Sure Marshall’s werewolf flick does evoke Aliens with it’s soldiers v.s. monsters story, which even includes a bit of military conspiracy concerning the SAS unit’s true mission, but we let him slide because, he does it so damn well. Dog Soldiers is a very intense and sometimes very gruesome horror flick with a group of tough and likable grunts in the fight for their lives against supernatural creatures in the middle of nowhere and with no one coming to their aid. Unlike James Cameron’s classic, these guys also have to deal with their own who get bitten, as we all know what happens when the moon is full to those who get bit. There are moments of quiet to let the audience catch their breath, but Marshall then gives us sudden explosions of intense action and sometimes in some very tight places within the small cottage. Bullets and blood fly regularly, but it’s all the more effective because Marshall has given us enough time to get to know and like his besieged soldiers and he gives their canine opponents a real sense of menace…and an intelligent menace at that. These are cunning, vicious and powerful creatures and as the myths are true, the soldiers weapons are only a temporary inconvenience. This sets up a sense of not only dread but, of a growing hopelessness as our protagonists are running out of time, options and numbers in which to save themselves.

Marshall gets very good work from his cast, especially McKidd who is a strong and heroic lead. Cooper is a simple but smart and tenacious man who is not going to give up even when faced with opponents from out of a horror movie. We get a cute but very smart and spunky heroine from Cleasby as Megan and a tough but lovable sergeant from Pertwee. The rest all give their characters a personality and life beyond the printed script and the performers under the latex and fur give our lycanthropes some real threat. As for our wolves, the costumes are effective animatronics and prosthetics and since they are created on a low budget, Marshall keeps them effective by shooting them in quick shots and keeping them in shadow giving them an air of mystery, as well as, hiding any possible flaws from budgetary restraints. The rest of the gore and bloodshed is also quite well orchestrated and there is plenty of it!
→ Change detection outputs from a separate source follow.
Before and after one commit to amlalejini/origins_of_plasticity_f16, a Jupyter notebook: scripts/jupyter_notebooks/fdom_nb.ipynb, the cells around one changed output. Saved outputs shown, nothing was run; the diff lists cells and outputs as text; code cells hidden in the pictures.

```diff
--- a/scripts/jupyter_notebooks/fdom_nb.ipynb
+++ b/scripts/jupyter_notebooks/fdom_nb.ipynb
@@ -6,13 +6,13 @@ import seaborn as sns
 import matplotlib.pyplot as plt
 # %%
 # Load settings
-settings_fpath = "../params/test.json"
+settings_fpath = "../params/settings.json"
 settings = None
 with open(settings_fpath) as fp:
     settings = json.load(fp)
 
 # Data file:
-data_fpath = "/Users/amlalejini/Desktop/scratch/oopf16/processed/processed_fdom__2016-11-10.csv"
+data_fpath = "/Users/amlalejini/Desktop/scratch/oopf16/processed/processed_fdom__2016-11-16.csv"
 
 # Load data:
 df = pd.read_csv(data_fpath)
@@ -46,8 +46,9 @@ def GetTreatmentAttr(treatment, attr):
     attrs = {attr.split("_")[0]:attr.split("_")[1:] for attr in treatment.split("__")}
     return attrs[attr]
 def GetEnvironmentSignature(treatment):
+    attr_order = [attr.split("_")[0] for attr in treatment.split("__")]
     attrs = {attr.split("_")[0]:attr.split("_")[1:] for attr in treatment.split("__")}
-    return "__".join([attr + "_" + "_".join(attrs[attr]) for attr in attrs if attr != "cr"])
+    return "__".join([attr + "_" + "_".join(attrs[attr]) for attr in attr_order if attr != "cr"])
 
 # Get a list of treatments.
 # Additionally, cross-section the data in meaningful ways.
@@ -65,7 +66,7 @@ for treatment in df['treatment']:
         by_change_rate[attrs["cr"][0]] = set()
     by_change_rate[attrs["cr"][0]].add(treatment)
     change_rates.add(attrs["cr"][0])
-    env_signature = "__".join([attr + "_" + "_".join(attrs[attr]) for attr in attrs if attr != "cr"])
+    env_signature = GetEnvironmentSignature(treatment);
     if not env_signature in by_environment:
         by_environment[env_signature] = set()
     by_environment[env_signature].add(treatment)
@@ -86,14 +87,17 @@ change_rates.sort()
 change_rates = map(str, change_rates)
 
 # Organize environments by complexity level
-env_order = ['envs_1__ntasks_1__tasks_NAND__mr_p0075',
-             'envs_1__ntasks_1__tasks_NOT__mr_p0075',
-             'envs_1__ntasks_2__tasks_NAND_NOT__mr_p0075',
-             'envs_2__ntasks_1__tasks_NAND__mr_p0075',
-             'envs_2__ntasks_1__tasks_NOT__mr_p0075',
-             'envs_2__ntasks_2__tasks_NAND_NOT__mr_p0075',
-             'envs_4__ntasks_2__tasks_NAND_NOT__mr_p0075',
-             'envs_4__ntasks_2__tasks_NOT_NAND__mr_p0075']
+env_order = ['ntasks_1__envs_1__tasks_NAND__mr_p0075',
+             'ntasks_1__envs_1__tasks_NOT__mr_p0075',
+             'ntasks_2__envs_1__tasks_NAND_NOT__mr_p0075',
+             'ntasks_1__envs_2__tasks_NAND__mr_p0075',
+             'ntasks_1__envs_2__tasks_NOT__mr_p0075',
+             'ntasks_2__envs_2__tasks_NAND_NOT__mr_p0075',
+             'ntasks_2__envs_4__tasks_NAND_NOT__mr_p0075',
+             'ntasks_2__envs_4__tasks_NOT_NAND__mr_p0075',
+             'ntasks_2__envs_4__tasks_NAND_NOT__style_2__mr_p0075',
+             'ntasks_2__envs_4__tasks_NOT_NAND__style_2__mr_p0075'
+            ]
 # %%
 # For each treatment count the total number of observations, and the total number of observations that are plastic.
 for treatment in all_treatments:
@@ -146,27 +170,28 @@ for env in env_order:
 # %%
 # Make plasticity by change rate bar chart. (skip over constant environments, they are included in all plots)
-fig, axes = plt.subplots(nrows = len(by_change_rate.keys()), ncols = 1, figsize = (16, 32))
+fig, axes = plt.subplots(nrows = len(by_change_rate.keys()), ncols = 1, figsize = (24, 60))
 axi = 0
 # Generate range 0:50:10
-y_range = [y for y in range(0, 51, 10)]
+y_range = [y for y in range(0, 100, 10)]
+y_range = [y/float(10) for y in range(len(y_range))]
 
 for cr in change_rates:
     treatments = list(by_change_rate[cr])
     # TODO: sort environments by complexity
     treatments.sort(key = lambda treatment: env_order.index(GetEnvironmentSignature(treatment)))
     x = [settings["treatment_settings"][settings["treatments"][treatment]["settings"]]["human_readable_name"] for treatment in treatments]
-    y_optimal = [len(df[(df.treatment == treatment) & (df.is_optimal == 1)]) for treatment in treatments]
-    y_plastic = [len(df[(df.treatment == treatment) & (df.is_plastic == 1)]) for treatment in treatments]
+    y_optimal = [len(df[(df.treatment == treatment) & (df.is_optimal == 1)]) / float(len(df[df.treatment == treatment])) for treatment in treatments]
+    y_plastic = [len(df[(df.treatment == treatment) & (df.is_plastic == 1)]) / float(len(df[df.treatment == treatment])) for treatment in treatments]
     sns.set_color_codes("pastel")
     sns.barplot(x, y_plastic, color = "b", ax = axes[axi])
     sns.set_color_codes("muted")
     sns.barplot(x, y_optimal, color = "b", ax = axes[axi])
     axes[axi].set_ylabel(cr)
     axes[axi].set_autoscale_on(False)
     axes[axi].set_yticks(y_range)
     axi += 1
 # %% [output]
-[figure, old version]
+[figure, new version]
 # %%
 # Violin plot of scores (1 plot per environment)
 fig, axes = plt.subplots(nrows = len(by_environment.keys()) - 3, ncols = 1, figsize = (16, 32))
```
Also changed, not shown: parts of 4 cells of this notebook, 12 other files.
While not perfect…there are a few plot holes, but most flaws come from a limited budget…Dog Soldiers is an atmospheric and action-packed tale of hard and tough men up against something even their steel nerves and military skills can’t handle. It’s witty and fast paced and takes a time honored siege story and really makes it work. A solid and scary horror/action flick that also has a bit of a sly sense of humor and is not without a few surprises too. Highly recommended! Also stars Liam Cunningham as sole surviving SAS Captain Ryan, a man with quite a few secrets of his own.

There has been continual talk for years about a sequel. but so far, nothing has yet to happen…and maybe that’s a good thing as we all know how the sequel to Marshall’s The Decent…which he didn’t write or direct…turned out.

3 and 1/2 bullets…which only annoy a werewolf since they are not silver!

raid rating

bars